* _Task directions_
Each record must be written out again exactly. Skip any picture it contains.

* _Records for the exercise_
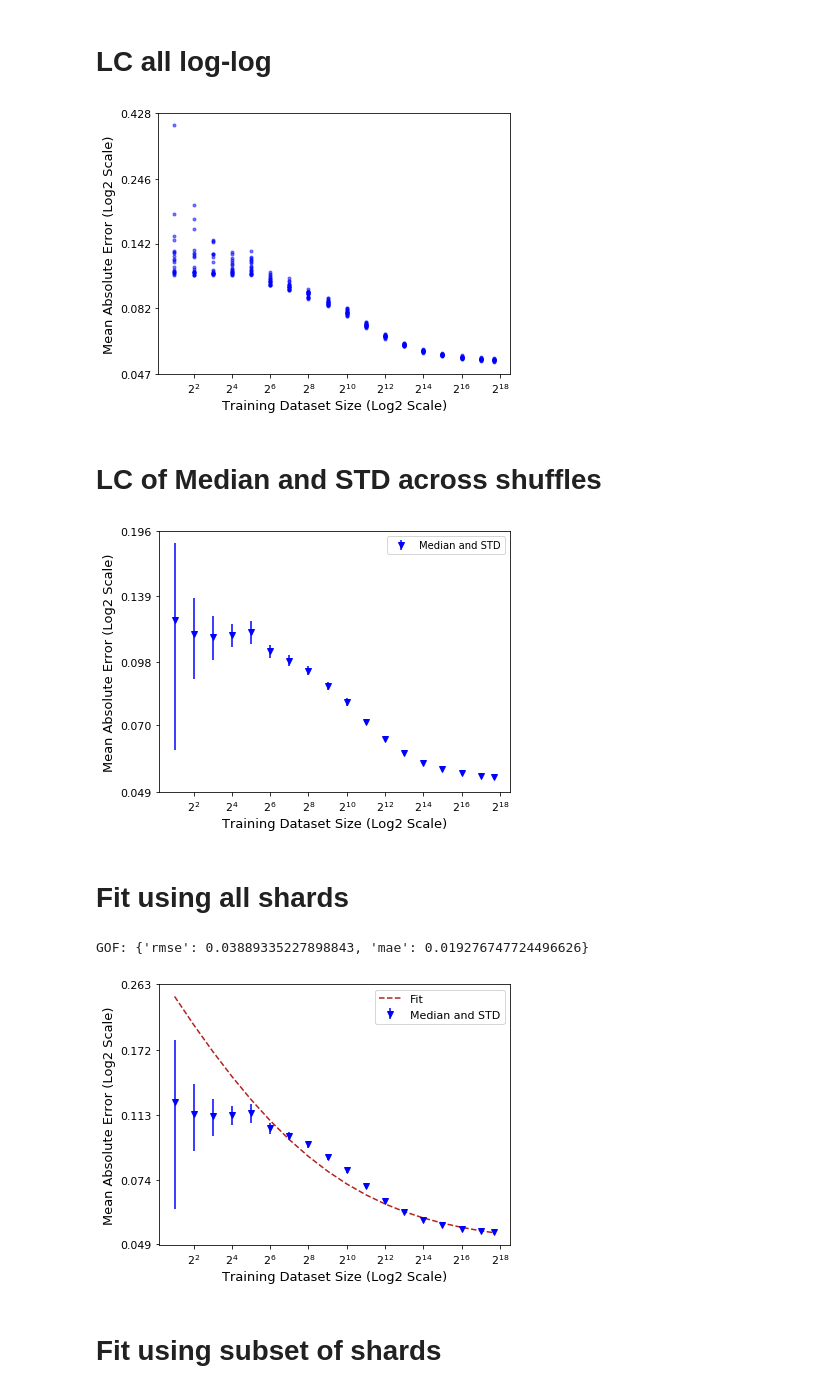
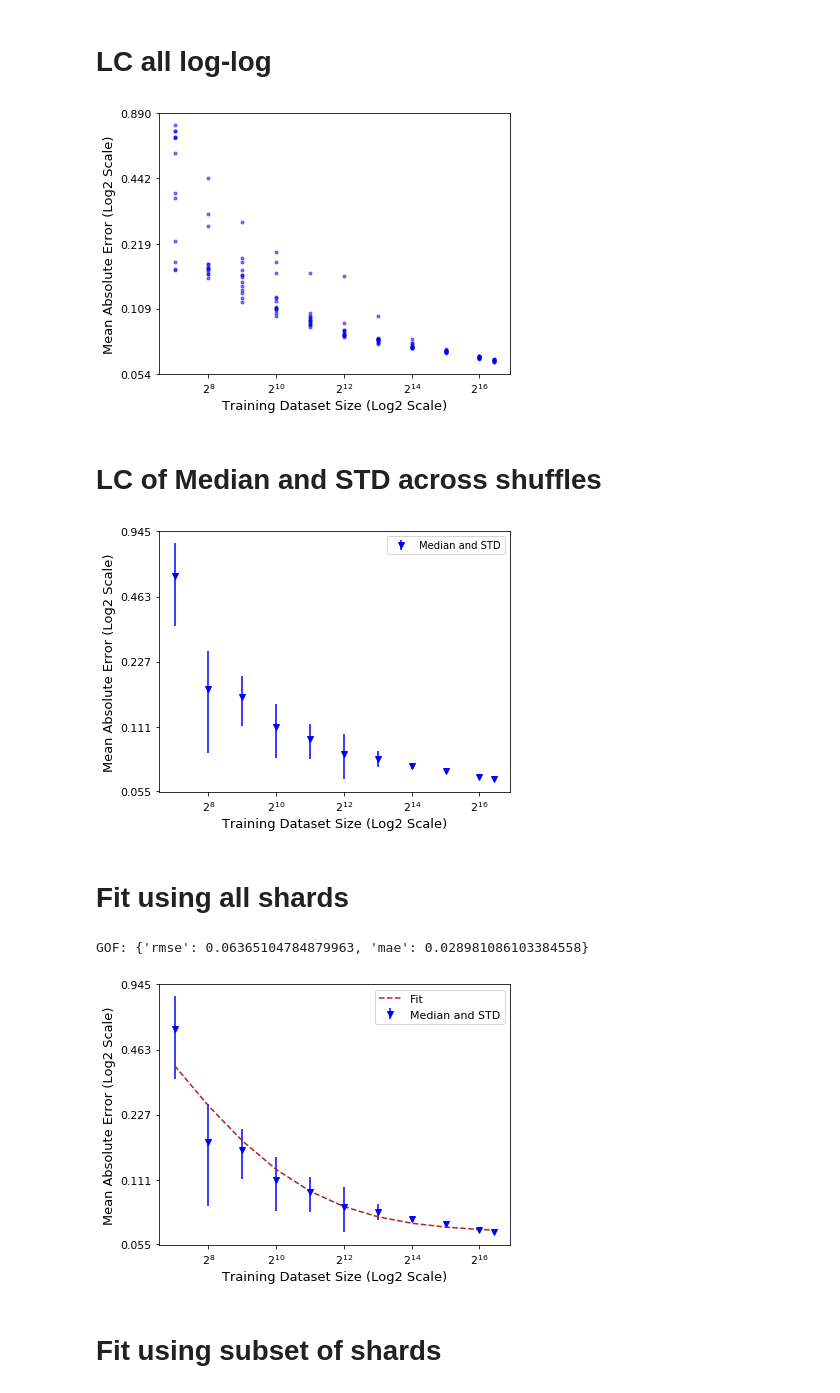
Before and after one commit to adpartin/LearningCurves, a Jupyter notebook: notebooks/01_many_seed_runs_analsis.ipynb, the cells around one changed output. Saved outputs shown, nothing was run; the diff lists cells and outputs as text; code cells hidden in the pictures.

```diff
--- a/notebooks/01_many_seed_runs_analsis.ipynb
+++ b/notebooks/01_many_seed_runs_analsis.ipynb
@@ -61,18 +61,19 @@ def set_yticks_ap(ax, ylim=None):
 # %% [markdown]
 ### Load results from runs
 # %%
-# src = 'gdsc'
-src = 'top6'
+src = 'gdsc'
+# src = 'top6'
 
 # GDSC
 if src == 'gdsc':
-    base_dir = Path('/vol/ml/apartin/projects/LearningCurves/trn.gdsc/split_on_cell/multi_seed_lgbm_100_trees')
-    # base_dir = Path('/vol/ml/apartin/projects/LearningCurves/trn.gdsc/split_on_cell/multi_seed_rf_100_trees')
+    # base_dir = Path('/vol/ml/apartin/projects/LearningCurves/trn.gdsc/split_on_none/multi_seed_lgbm_100_trees')
+    # base_dir = Path('/vol/ml/apartin/projects/LearningCurves/trn.gdsc/split_on_none/multi_seed_rf_100_trees')
+    base_dir = Path('/vol/ml/apartin/projects/LearningCurves/trn.gdsc/split_on_none/nn_reg0')
 
 elif src == 'top6':
-    base_dir = Path('/vol/ml/apartin/projects/LearningCurves/trn.top6/split_on_none/multi_seed_lgbm_100_trees')
+    # base_dir = Path('/vol/ml/apartin/projects/LearningCurves/trn.top6/split_on_none/multi_seed_lgbm_100_trees')
     # base_dir = Path('/vol/ml/apartin/projects/LearningCurves/trn.top6/split_on_none/multi_seed_rf_100_trees')
-    # base_dir = Path('/vol/ml/apartin/projects/LearningCurves/trn.top6/split_on_none/nn_reg0')
+    base_dir = Path('/vol/ml/apartin/projects/LearningCurves/trn.top6/split_on_none/nn_reg0')
 
 elif src == 'ctrp':
     pass
@@ -132,3 +132,5 @@ Training set sizes: [     2      4      8     16     32     64    128    256
+# %%
+scores_te = scores_te.drop(columns=['run11'])
 # %% [markdown]
 # LC all lin-lin
 # %%
@@ -179,7 +181,7 @@ ax.grid(False)
 plt.tight_layout()
 plt.savefig(base_dir/(f'{src}_all_runs_loglog.png'), dpi=200)
 # %% [output]
-[figure, old version]
+[figure, new version]
 # %%
 # Fit data
 # pp_utils.fit_lc_multi_runs(runs, metric_name=metric_name, tr_set='te',
@@ -227,51 +229,53 @@ ax.grid(False)
 plt.tight_layout()
 plt.savefig(base_dir/(f'{src}_avg_median_std.png'), dpi=200)
 # %% [output]
-[figure, old version]
+[figure, new version]
 # %% [markdown]
 # Fit using all shards
 # %%
-x = scr['tr_size']
-y = scr[y_col_name]
-yerr = scr['std']
+x = scr['tr_size'].values
+y = scr[y_col_name].values
+yerr = scr['std'].values
 
-shard_min_idx = 0
-xf = x[shard_min_idx:]
-yf = y[shard_min_idx:]
+shard_min_id = 0
+xf = x[shard_min_id:]
+yf = y[shard_min_id:]
 prms = fit_params(xf, yf)
 yfit = biased_powerlaw(xf, **prms)
 
 ax = None
 
+# Median values
 ax = lrn_crv_plot.plot_lrn_crv_new(x=x, y=y, yerr=yerr,
                                    ax=ax, ls='', marker='v', alpha=1,
                                    **plot_args, color='b', label='Median and STD')
 
+# Fit
 ax = lrn_crv_plot.plot_lrn_crv_new(x=xf, y=yfit,
                                    ax=ax, ls='--', marker='', alpha=1,
                                    **plot_args, color='firebrick', label='Fit')
 gof = calc_gof(yf, yfit)
 print('GOF:', gof)
 
 # ---------------------
 # General axes prms
 # https://matplotlib.org/3.1.1/api/_as_gen/matplotlib.axes.Axes.tick_params.html
 ax.tick_params(axis='both', labelsize=11)
 
 # Set X axis
 xlim = ax.get_xlim()
 # ax.set_xticks([2**i for i in range(2, 17)])
 
 # Set Y axis
 ax = set_yticks_ap(ax)
 
 ax.legend(frameon=True, fontsize=11, loc='best');
 ax.grid(False)
 plt.tight_layout()
 plt.savefig(base_dir/(f'{src}_fit_using_all_shards.png'), dpi=200)
 # %% [output]
-GOF: {'rmse': 0.03889335227898843, 'mae': 0.019276747724496626}
+GOF: {'rmse': 0.06365104784879963, 'mae': 0.028981086103384558}
-[figure, old version]
+[figure, new version]
 # %% [markdown]
 # Fit using subset of shards
 # %%
```
Also changed, not shown: parts of 9 cells of this notebook, 1 other file.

* _Final answer_
Before and after one commit to adpartin/LearningCurves, a Jupyter notebook: notebooks/01_many_seed_runs_analsis.ipynb, the cells around one changed output. Saved outputs shown, nothing was run; the diff lists cells and outputs as text; code cells hidden in the pictures.

```diff
--- a/notebooks/01_many_seed_runs_analsis.ipynb
+++ b/notebooks/01_many_seed_runs_analsis.ipynb
@@ -61,18 +61,19 @@ def set_yticks_ap(ax, ylim=None):
 # %% [markdown]
 ### Load results from runs
 # %%
-# src = 'gdsc'
-src = 'top6'
+src = 'gdsc'
+# src = 'top6'
 
 # GDSC
 if src == 'gdsc':
-    base_dir = Path('/vol/ml/apartin/projects/LearningCurves/trn.gdsc/split_on_cell/multi_seed_lgbm_100_trees')
-    # base_dir = Path('/vol/ml/apartin/projects/LearningCurves/trn.gdsc/split_on_cell/multi_seed_rf_100_trees')
+    # base_dir = Path('/vol/ml/apartin/projects/LearningCurves/trn.gdsc/split_on_none/multi_seed_lgbm_100_trees')
+    # base_dir = Path('/vol/ml/apartin/projects/LearningCurves/trn.gdsc/split_on_none/multi_seed_rf_100_trees')
+    base_dir = Path('/vol/ml/apartin/projects/LearningCurves/trn.gdsc/split_on_none/nn_reg0')
 
 elif src == 'top6':
-    base_dir = Path('/vol/ml/apartin/projects/LearningCurves/trn.top6/split_on_none/multi_seed_lgbm_100_trees')
+    # base_dir = Path('/vol/ml/apartin/projects/LearningCurves/trn.top6/split_on_none/multi_seed_lgbm_100_trees')
     # base_dir = Path('/vol/ml/apartin/projects/LearningCurves/trn.top6/split_on_none/multi_seed_rf_100_trees')
-    # base_dir = Path('/vol/ml/apartin/projects/LearningCurves/trn.top6/split_on_none/nn_reg0')
+    base_dir = Path('/vol/ml/apartin/projects/LearningCurves/trn.top6/split_on_none/nn_reg0')
 
 elif src == 'ctrp':
     pass
@@ -132,3 +132,5 @@ Training set sizes: [     2      4      8     16     32     64    128    256
+# %%
+scores_te = scores_te.drop(columns=['run11'])
 # %% [markdown]
 # LC all lin-lin
 # %%
@@ -179,7 +181,7 @@ ax.grid(False)
 plt.tight_layout()
 plt.savefig(base_dir/(f'{src}_all_runs_loglog.png'), dpi=200)
 # %% [output]
-[figure, old version]
+[figure, new version]
 # %%
 # Fit data
 # pp_utils.fit_lc_multi_runs(runs, metric_name=metric_name, tr_set='te',
@@ -227,51 +229,53 @@ ax.grid(False)
 plt.tight_layout()
 plt.savefig(base_dir/(f'{src}_avg_median_std.png'), dpi=200)
 # %% [output]
-[figure, old version]
+[figure, new version]
 # %% [markdown]
 # Fit using all shards
 # %%
-x = scr['tr_size']
-y = scr[y_col_name]
-yerr = scr['std']
+x = scr['tr_size'].values
+y = scr[y_col_name].values
+yerr = scr['std'].values
 
-shard_min_idx = 0
-xf = x[shard_min_idx:]
-yf = y[shard_min_idx:]
+shard_min_id = 0
+xf = x[shard_min_id:]
+yf = y[shard_min_id:]
 prms = fit_params(xf, yf)
 yfit = biased_powerlaw(xf, **prms)
 
 ax = None
 
+# Median values
 ax = lrn_crv_plot.plot_lrn_crv_new(x=x, y=y, yerr=yerr,
                                    ax=ax, ls='', marker='v', alpha=1,
                                    **plot_args, color='b', label='Median and STD')
 
+# Fit
 ax = lrn_crv_plot.plot_lrn_crv_new(x=xf, y=yfit,
                                    ax=ax, ls='--', marker='', alpha=1,
                                    **plot_args, color='firebrick', label='Fit')
 gof = calc_gof(yf, yfit)
 print('GOF:', gof)
 
 # ---------------------
 # General axes prms
 # https://matplotlib.org/3.1.1/api/_as_gen/matplotlib.axes.Axes.tick_params.html
 ax.tick_params(axis='both', labelsize=11)
 
 # Set X axis
 xlim = ax.get_xlim()
 # ax.set_xticks([2**i for i in range(2, 17)])
 
 # Set Y axis
 ax = set_yticks_ap(ax)
 
 ax.legend(frameon=True, fontsize=11, loc='best');
 ax.grid(False)
 plt.tight_layout()
 plt.savefig(base_dir/(f'{src}_fit_using_all_shards.png'), dpi=200)
 # %% [output]
-GOF: {'rmse': 0.03889335227898843, 'mae': 0.019276747724496626}
+GOF: {'rmse': 0.06365104784879963, 'mae': 0.028981086103384558}
-[figure, old version]
+[figure, new version]
 # %% [markdown]
 # Fit using subset of shards
 # %%
```
Also changed, not shown: parts of 9 cells of this notebook, 1 other file.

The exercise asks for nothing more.